**RECORDED INFORMATION**

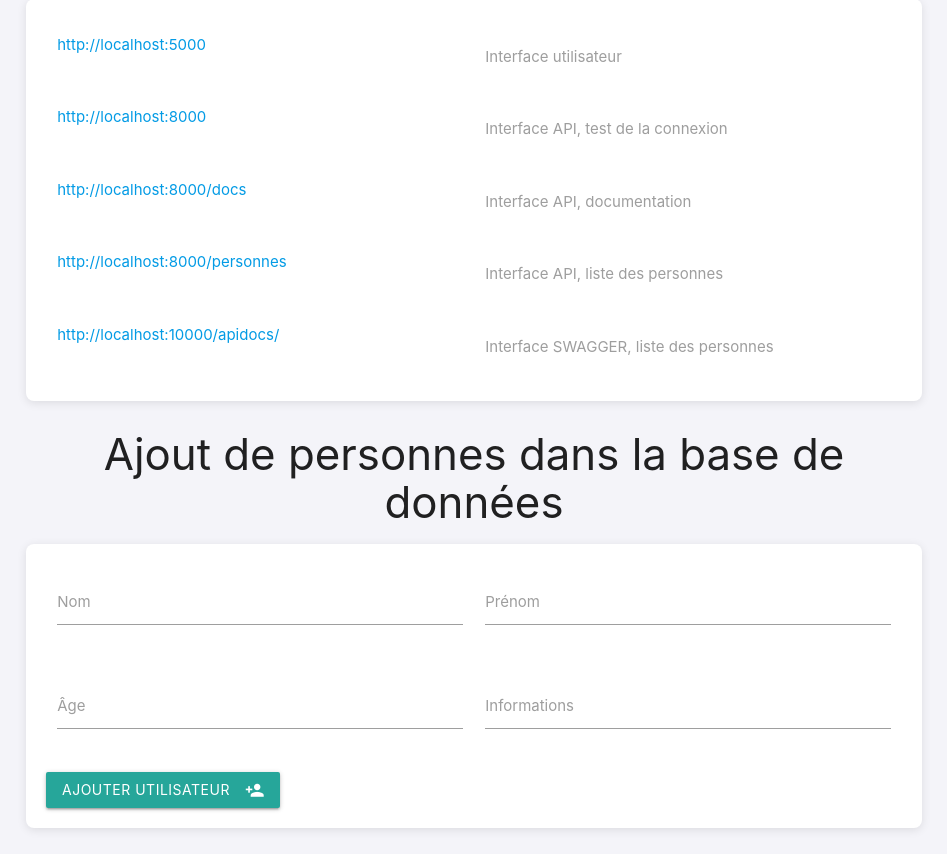
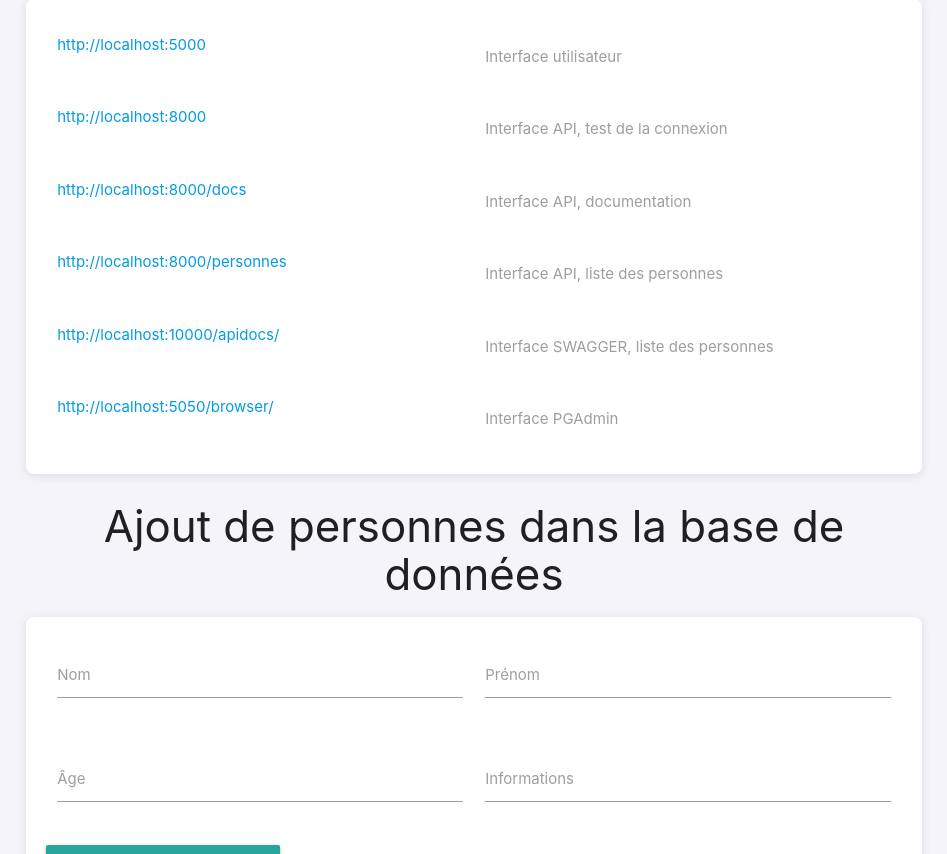
Before and after one commit to thibgrev/Applications, a Flask app: page / in a window 1280 px wide. Shown: the part 375-1229 px from the top of the page, without its empty margins (166-1113 px from the left). Run offline with Flask 3, Linux system fonts and the light colour scheme; data that the repository does not hold is empty; some libraries are stand-ins or nearby versions.

Commit message:
Add PGAdmin deployment

```diff
--- a/Custom_apps/appli-web-postgresql/frontend/templates/index.html
+++ b/Custom_apps/appli-web-postgresql/frontend/templates/index.html
@@ -116,6 +116,15 @@
           <label for="iu">Interface SWAGGER, liste des personnes</label>
         </div>
       </div>
+      <!-- Interface connexion PGadmin -->
+      <div class="row">
+        <div class="input-field col s6">
+          <a href="http://localhost:5050/browser/">http://localhost:5050/browser/</a>
+        </div>
+        <div class="input-field col s6">
+          <label for="iu">Interface PGAdmin</label>
+        </div>
+      </div>
     </div>
 
     <!-- Formulaire pour ajouter un utilisateur -->
```
Also changed, not shown: Custom_apps/appli-web-postgresql/scripts/config.ini (+19 -5 lines), 2 other files.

**TASK**
Repeat the material above word for word, please, apart from its images.

**COMPLETED EXERCISE**
Before and after one commit to thibgrev/Applications, a Flask app: page / in a window 1280 px wide. Shown: the part 375-1229 px from the top of the page, without its empty margins (166-1113 px from the left). Run offline with Flask 3, Linux system fonts and the light colour scheme; data that the repository does not hold is empty; some libraries are stand-ins or nearby versions.

Commit message:
Add PGAdmin deployment

```diff
--- a/Custom_apps/appli-web-postgresql/frontend/templates/index.html
+++ b/Custom_apps/appli-web-postgresql/frontend/templates/index.html
@@ -116,6 +116,15 @@
           <label for="iu">Interface SWAGGER, liste des personnes</label>
         </div>
       </div>
+      <!-- Interface connexion PGadmin -->
+      <div class="row">
+        <div class="input-field col s6">
+          <a href="http://localhost:5050/browser/">http://localhost:5050/browser/</a>
+        </div>
+        <div class="input-field col s6">
+          <label for="iu">Interface PGAdmin</label>
+        </div>
+      </div>
     </div>
 
     <!-- Formulaire pour ajouter un utilisateur -->
```
Also changed, not shown: Custom_apps/appli-web-postgresql/scripts/config.ini (+19 -5 lines), 2 other files.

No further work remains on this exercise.